The significance of this study would help in knowing if there is any increasing or decreasing change in the trend of Nigeria Consumer Price Index (NCPI).
This will also help in planning for the uncertain future and how to allocate resources for Nigerian Consumers. It will help producers to know when to produce more or less, to meet consumers’ demand.
Lastly, this research will serve as a reference material and guide to others who may wish to embark on the same field of study.
1.5 Scope and Limitation of the Study
This research is limited to the National Bureau of Statistics of Nigeria; it studies the trend of Nigeria All Items Less Farm Produce Consumer Price Index and the data is based on the outcome from January, 2009 to May, 2017.

1.6 Definition of Terms
AR (Autoregressive): A model in which future values are forecast purely on the basis of past values of the time series.
MA (Moving Average): A model in which future values are forecast purely on the basis of past shocks (or noise or random disturbances).
ARMA (Autoregressive Moving Average): A model that uses both past values of the time series and past shocks.
ARIMA (Autoregressive Integrated Moving Average): An ARMA model of a differenced series is called an ARIMA model, where the ‘I’ stand’s for Integrated because the output needs to be anti-differenced or integrated, to forecast the original series.
Stationarity: This means that the properties of the series do not depend on the time when it is captured.
Autocorrelation Function (ACF): Measures the ratio of the covariance between observations k lags apart and the geometric average of the variance of observations (i.e., the variance of the process is stationary as V(Xt) = V(Xt-k). The autocorrelation of a stationary time series is the correlation between current and past values. Given a series Xt, …, Xn the autocorrelation at lag k, k = 0,1,2,3,…. is estimated thus
………………………………………………………… (1)
Where =
The autocorrelation coefficient is given by
Partial Autocorrelation Function (PACF):
The partial autocorrelation function measures the correlation between a particular lag and the current value after the effect of the other lags has been predicted. The partial auto correlation function (PACF) is given as a coefficient of a sample autoregressive process of the form according to Durbin 1960

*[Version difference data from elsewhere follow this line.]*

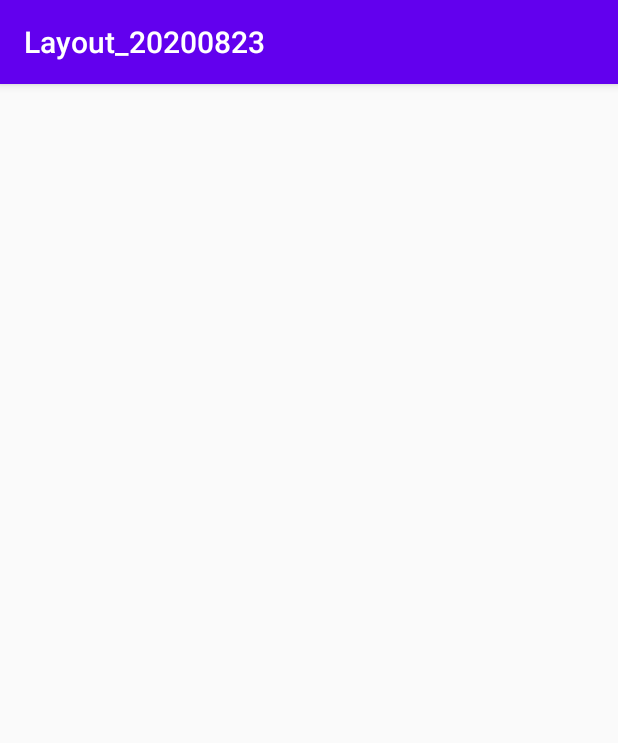
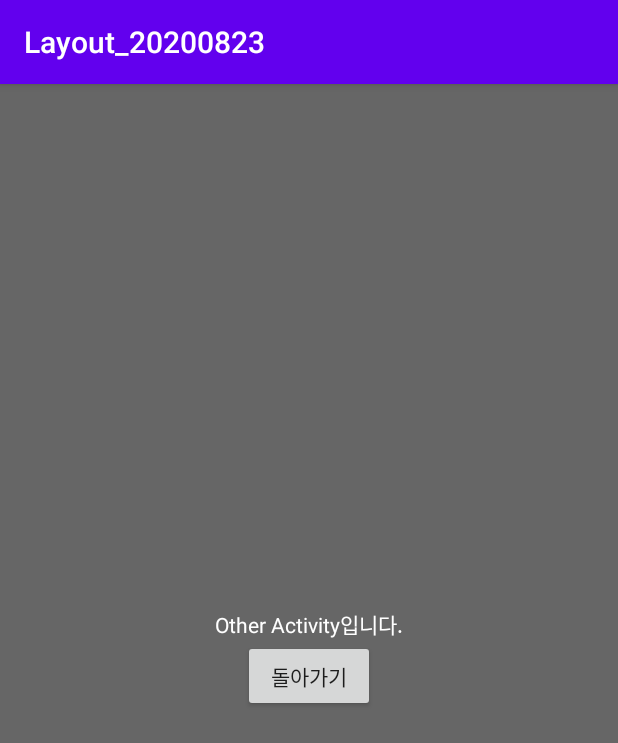
Before and after one commit to christiasK/Layout_20200823, an Android app: the OtherActivity screen opened directly, with no data from a screen before it, on a phone screen of 412 x 824 dp. Shown: the top 743 px of the screen. Run offline under Robolectric (Android 15) with nearby library versions, the phone set to English and light mode, and no system bars.

Commit message:
실제로 다른 화면으로 이동하였다.

```diff
--- a/app/src/main/java/io/tissue/layout_20200823/MainActivity.kt
+++ b/app/src/main/java/io/tissue/layout_20200823/MainActivity.kt
@@ -1,11 +1,19 @@
 package io.tissue.layout_20200823
 
+import android.content.Intent
 import androidx.appcompat.app.AppCompatActivity
 import android.os.Bundle
+import kotlinx.android.synthetic.main.activity_main.*
 
 class MainActivity : AppCompatActivity() {
 	override fun onCreate(savedInstanceState: Bundle?) {
 		super.onCreate(savedInstanceState)
 		setContentView(R.layout.activity_main)
+
+		moveToOtherActivity.setOnClickListener {
+			val intent = Intent(this, OtherActivity::class.java)
+			startActivity(intent)
+		}
+
 	}
 }
--- a/app/src/main/java/io/tissue/layout_20200823/OtherActivity.kt
+++ b/app/src/main/java/io/tissue/layout_20200823/OtherActivity.kt
@@ -1,11 +1,18 @@
 package io.tissue.layout_20200823
 
+import android.content.Intent
 import androidx.appcompat.app.AppCompatActivity
 import android.os.Bundle
+import kotlinx.android.synthetic.main.activity_other.*
 
 class OtherActivity : AppCompatActivity() {
     override fun onCreate(savedInstanceState: Bundle?) {
         super.onCreate(savedInstanceState)
         setContentView(R.layout.activity_other)
+
+        returnMainActivity.setOnClickListener {
+            val intent = Intent(this, MainActivity::class.java)
+            startActivity(intent)
+        }
     }
 }
--- a/app/src/main/res/layout/activity_other.xml
+++ b/app/src/main/res/layout/activity_other.xml
@@ -5,6 +5,20 @@
     android:layout_width="match_parent"
     android:layout_height="match_parent"
     android:orientation="vertical"
-    tools:context=".OtherActivity">
+    android:gravity="center"
+    tools:context=".OtherActivity"
+    android:background="#666666">
+
+    <TextView
+        android:layout_width="wrap_content"
+        android:layout_height="wrap_content"
+        android:text="Other Activity입니다."
+        android:textColor="#ffffff"
+        />
+    <Button
+        android:id="@+id/returnMainActivity"
+        android:layout_width="wrap_content"
+        android:layout_height="wrap_content"
+        android:text="돌아가기"/>
 
 </LinearLayout>
```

…………………………………………………………… (2)
As explained by Box and Jenkins, the sample ACF plot is useful in determining the type of model to fit to a time series of length N. Since ACF is symmetrical about lag zero, it is only required to plot the sample ACF for positive lags, from lag one onwards to a maximum lag of about N/4. The sample PACF plot helps in identifying the maximum order of an AR process.
Forecasting: This is the use of model to predict future values based on previously observed values.
Time Series Analysis: Time Series Analysis comprises of the method for analyzing time series data in order to extract meaningful statistics and other characteristics of data.
White Noise: The white noise process is a sequence of uncorrelated random variables with mean zero and constant variance, E( = 0 and Var( =
A process et may be regarded as a series of shocks which drives the system, that is
………………………………………………………………… (3)